__Entries taken from a collection__.
#####

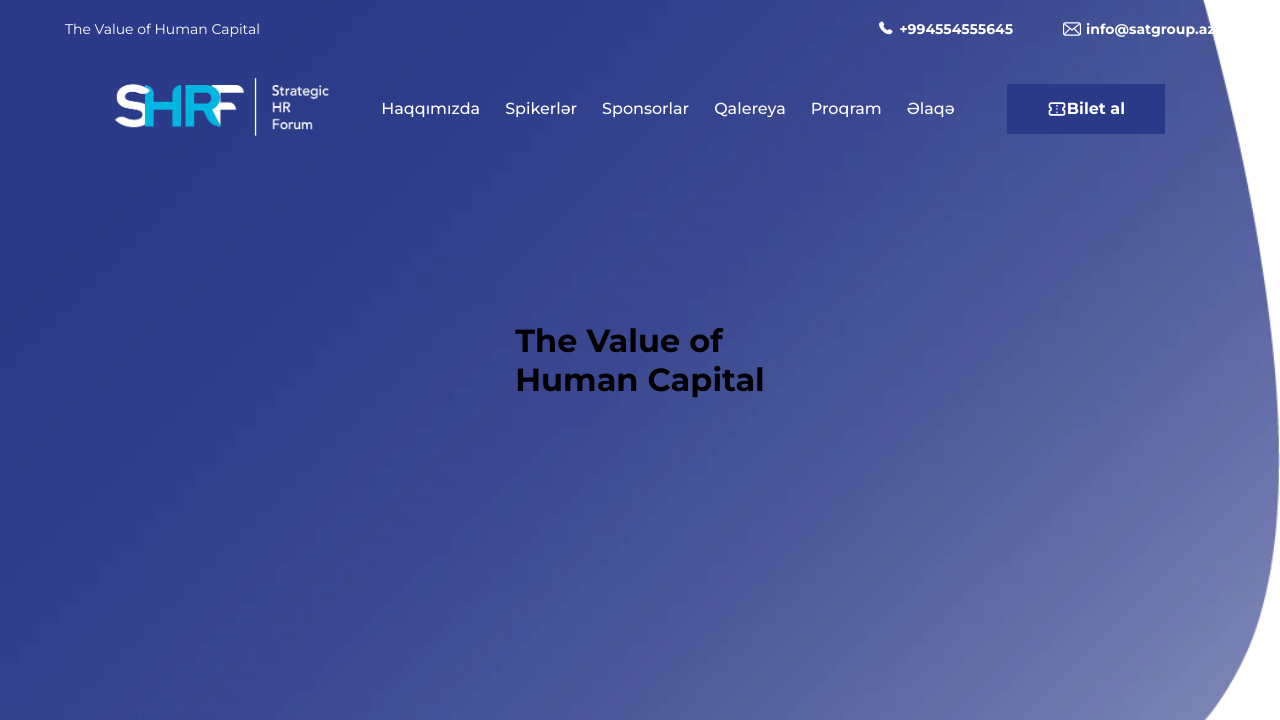
Repository: allahverdiyevabdulhasan/shrf
Page: /
The author's editor kept a copy of each file at every save. The page is drawn from the files as they stood at one save, then again after the next save.
The browser window is 1280 px wide. The pictures show the whole page.
The project was rebuilt for these pictures with package versions that can differ from the ones it lists, and the page was loaded fresh each time. Also part of the build but not shown: vite.config.js, src/App.css.

Above is the page before, as saved 2024-08-16 10:10:57.

### src/App.jsx
import './App.css'
import Header from './components/Header'
import Intro from './components/Intro'

function App() {

  return (
    <div id='page'>
      <Header />
      <Intro />
    </div>
  )
}

export default App

### src/index.css
@import url('https://fonts.googleapis.com/css2?family=Montserrat:ital,wght@0,100..900;1,100..900&display=swap');

* {
  margin: 0;
  box-sizing: border-box;
  padding: 0;
  font-family: Montserrat;
  transition: all .4s ease-in-out;
}

:root {
  --globalPrimary: #2a3988;
}

ul {
  padding: 0;
  list-style: none;
}

a {
  color: #fff;
  text-decoration: none;
}

button {
  cursor: pointer;
}

.container {
  max-width: 1170px;
  margin: 0 auto;
  padding: 0 10px;
}

.buy__button {
  display: flex;
  align-items: center;
  border: 0;
  background: var(--globalPrimary);
  font-size: 16px;
  font-weight: 700;
  color: #fff;
  padding: 15px 40px;

  &:hover {
    box-shadow: 0 3px 10px 3px #fff;
    transform: translateY(-3px);
  }
}

### src/components/Header/index.jsx

import s from './style.module.css'

export default function Header() {


    return (
        <header className='container'>
            <div className={s.top}>
                <div className={s.top__left}>
                    The Value of Human Capital
                </div>
                <div className={s.top__right}>
                    <ul>
                        <li>
                            <a href="tel:+994554555645">
                            <svg width={18} viewBox="0 0 24 24" fill="none" xmlns="http://www.w3.org/2000/svg"><g id="SVGRepo_bgCarrier" stroke-width="0"></g><g id="SVGRepo_tracerCarrier" stroke-linecap="round" stroke-linejoin="round"></g><g id="SVGRepo_iconCarrier"> <path d="M16.5562 12.9062L16.1007 13.359C16.1007 13.359 15.0181 14.4355 12.0631 11.4972C9.10812 8.55901 10.1907 7.48257 10.1907 7.48257L10.4775 7.19738C11.1841 6.49484 11.2507 5.36691 10.6342 4.54348L9.37326 2.85908C8.61028 1.83992 7.13596 1.70529 6.26145 2.57483L4.69185 4.13552C4.25823 4.56668 3.96765 5.12559 4.00289 5.74561C4.09304 7.33182 4.81071 10.7447 8.81536 14.7266C13.0621 18.9492 17.0468 19.117 18.6763 18.9651C19.1917 18.9171 19.6399 18.6546 20.0011 18.2954L21.4217 16.883C22.3806 15.9295 22.1102 14.2949 20.8833 13.628L18.9728 12.5894C18.1672 12.1515 17.1858 12.2801 16.5562 12.9062Z" fill="#ffffff"></path> </g></svg>
                            +994554555645</a>
                        </li>
                        <li>
                            <a href="mailto:info@satgroup.az">
                            <svg width={18} viewBox="0 -4 32 32" version="1.1" xmlns="http://www.w3.org/2000/svg" xmlns:xlink="http://www.w3.org/1999/xlink" xmlns:sketch="http://www.bohemiancoding.com/sketch/ns" fill="#000000"><g id="SVGRepo_bgCarrier" stroke-width="0"></g><g id="SVGRepo_tracerCarrier" stroke-linecap="round" stroke-linejoin="round"></g><g id="SVGRepo_iconCarrier"> <title>mail</title> <desc>Created with Sketch Beta.</desc> <defs> </defs> <g id="Page-1" stroke="none" stroke-width="1" fill="none" fill-rule="evenodd" sketch:type="MSPage"> <g id="Icon-Set" sketch:type="MSLayerGroup" transform="translate(-412.000000, -259.000000)" fill="#ffffff"> <path d="M442,279 C442,279.203 441.961,279.395 441.905,279.578 L433,270 L442,263 L442,279 L442,279 Z M415.556,280.946 L424.58,271.33 L428,273.915 L431.272,271.314 L440.444,280.946 C440.301,280.979 415.699,280.979 415.556,280.946 L415.556,280.946 Z M414,279 L414,263 L423,270 L414.095,279.578 C414.039,279.395 414,279.203 414,279 L414,279 Z M441,261 L428,271 L415,261 L441,261 L441,261 Z M440,259 L416,259 C413.791,259 412,260.791 412,263 L412,279 C412,281.209 413.791,283 416,283 L440,283 C442.209,283 444,281.209 444,279 L444,263 C444,260.791 442.209,259 440,259 L440,259 Z" id="mail" sketch:type="MSShapeGroup"> </path> </g> </g> </g></svg>
                                info@satgroup.az</a>
                            </li>
                    </ul>
                </div>
            </div>
            <div className={s.header__items}>
                <div className={s.logo}>
                    <a href="/"><img src="./public/assets/img/logo.webp" alt="Logo" /></a>
                </div>
                <nav>
                    <ul>
                        <li><a href="">Haqqımızda</a></li>
                        <li><a href="">Spikerlər</a></li>
                        <li><a href="">Sponsorlar</a></li>
                        <li><a href="">Qalereya</a></li>
                        <li><a href="">Proqram</a></li>
                        <li><a href="">Əlaqə</a></li>
                    </ul>
                </nav>
                <button className='buy__button'>
                <svg width={20} viewBox="0 0 24 24" fill="none" xmlns="http://www.w3.org/2000/svg"><g id="SVGRepo_bgCarrier" stroke-width="0"></g><g id="SVGRepo_tracerCarrier" stroke-linecap="round" stroke-linejoin="round"></g><g id="SVGRepo_iconCarrier"> <path d="M12 16H12.01M12 12H12.01M12 8H12.01M21 14V17C21 18.1046 20.1046 19 19 19H5C3.89543 19 3 18.1046 3 17V14C4.10457 14 5 13.1046 5 12C5 10.8954 4.10457 10 3 10V7C3 5.89543 3.89543 5 5 5H19C20.1046 5 21 5.89543 21 7V10C19.8954 10 19 10.8954 19 12C19 13.1046 19.8954 14 21 14Z" stroke="#ffffff" stroke-width="2" stroke-linecap="round" stroke-linejoin="round"></path> </g></svg>
                    Bilet al
                </button>
            </div>

        </header>
    )
}

### src/components/Intro/index.jsx
import s from './style.module.css'

export default function Intro() {


    return (
        <div className={s.intro}>
            <div className={s.intro__content}>
                <h1>
                    The Value of
                    <br />
                    <span>Human Capital</span>
                </h1>
            </div>
        </div>
    )
}

### src/components/Header/style.module.css
header {
    position: fixed;
    inset: 0;
}

.top {
    display: flex;
    justify-content: space-between;
    align-items: center;
    padding: 20px 0;
    color: #fff;
    font-size: 14px;
}

.top__right {
    & a,
    & ul {
        display: flex;
        align-items: center;
        font-weight: 700;
    }

    & li {
        margin: 0 0 0 50px;
    }

    & svg {
        margin: 0 5px 0 0;
    }

    & a:hover {
        text-shadow: 0 0 10px #fff;

    }
}


.header__items {
    display: flex;
    padding: 20px 50px;
    align-items: center;
    justify-content: space-between;

    & .logo{
        max-width: 214px;
        & img{
            width: 100%;
        }
    }

    & ul {
        display: flex;
        & li{
            margin: 0 25px 0 0;
            position: relative;
            &::after{
                content: '';
                position: absolute;
                bottom: 0;
                left: 0;
                width: 0;
                height: 3px;
                border-radius: 3px;
                background-color: #00FFF0;
                transition: all .4s ease-in-out;
            }
            &:hover{
                & a{
                    color: #00FFF0;
                }
                &::after{
                    width: 100%;
                }
            }
            & a{
                display: inline-block;
                padding: 10px 0;
                font-weight: 500;
            }
            &:last-child{
                margin: 0;
            }
        }
    }
}

### src/components/Intro/style.module.css
.intro{
    min-height: 100vh;
    background: url('./../../../public/assets/img/introBg.webp') center/cover;
    display: flex;
    align-items: center;
    justify-content: center;
}

Loaded but not shown: index.html (common file); src/main.jsx (common file)

After the next save:
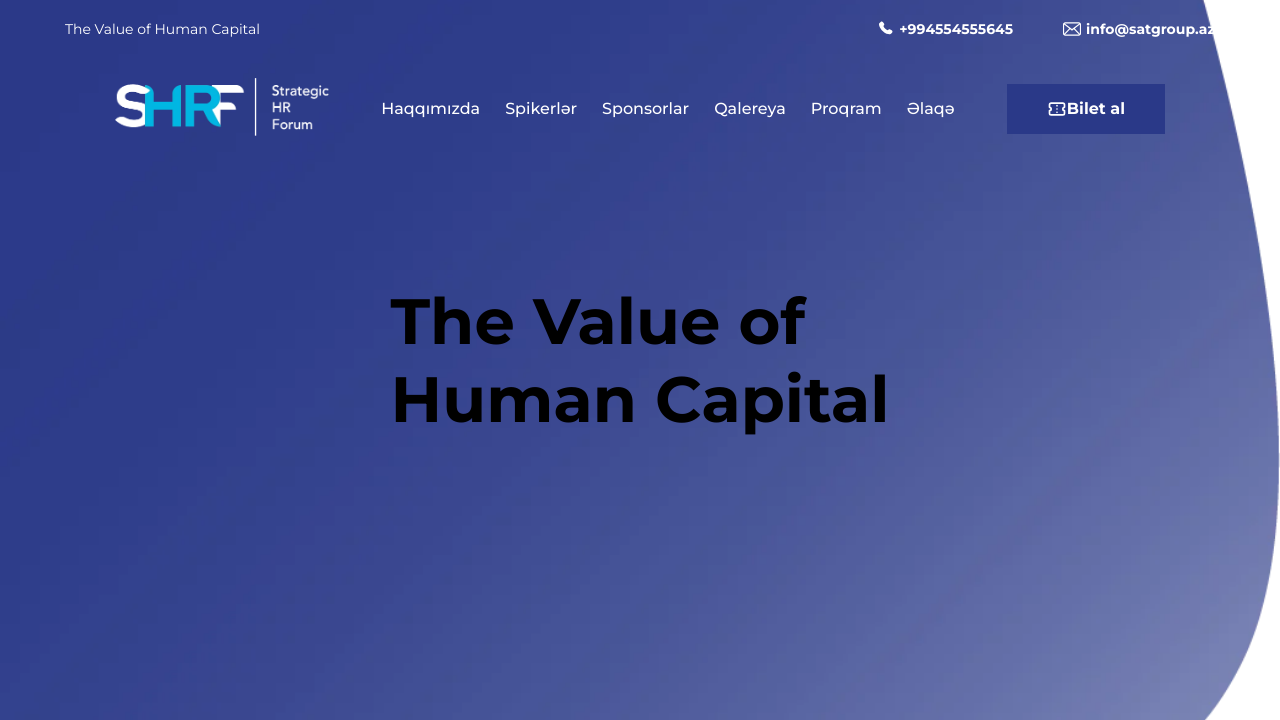
Saved 62 s later.
--- a/src/components/Intro/style.module.css
+++ b/src/components/Intro/style.module.css
@@ -4,4 +4,8 @@
     display: flex;
     align-items: center;
     justify-content: center;
+
+    & h1{
+        font-size: clamp(45px, 5vw, 100px);
+    }
 }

#####

Make a copy of each line in the records above that has the word "margin".

  margin: 0;
  margin: 0 auto;
        margin: 0 0 0 50px;
        margin: 0 5px 0 0;
            margin: 0 25px 0 0;
                margin: 0;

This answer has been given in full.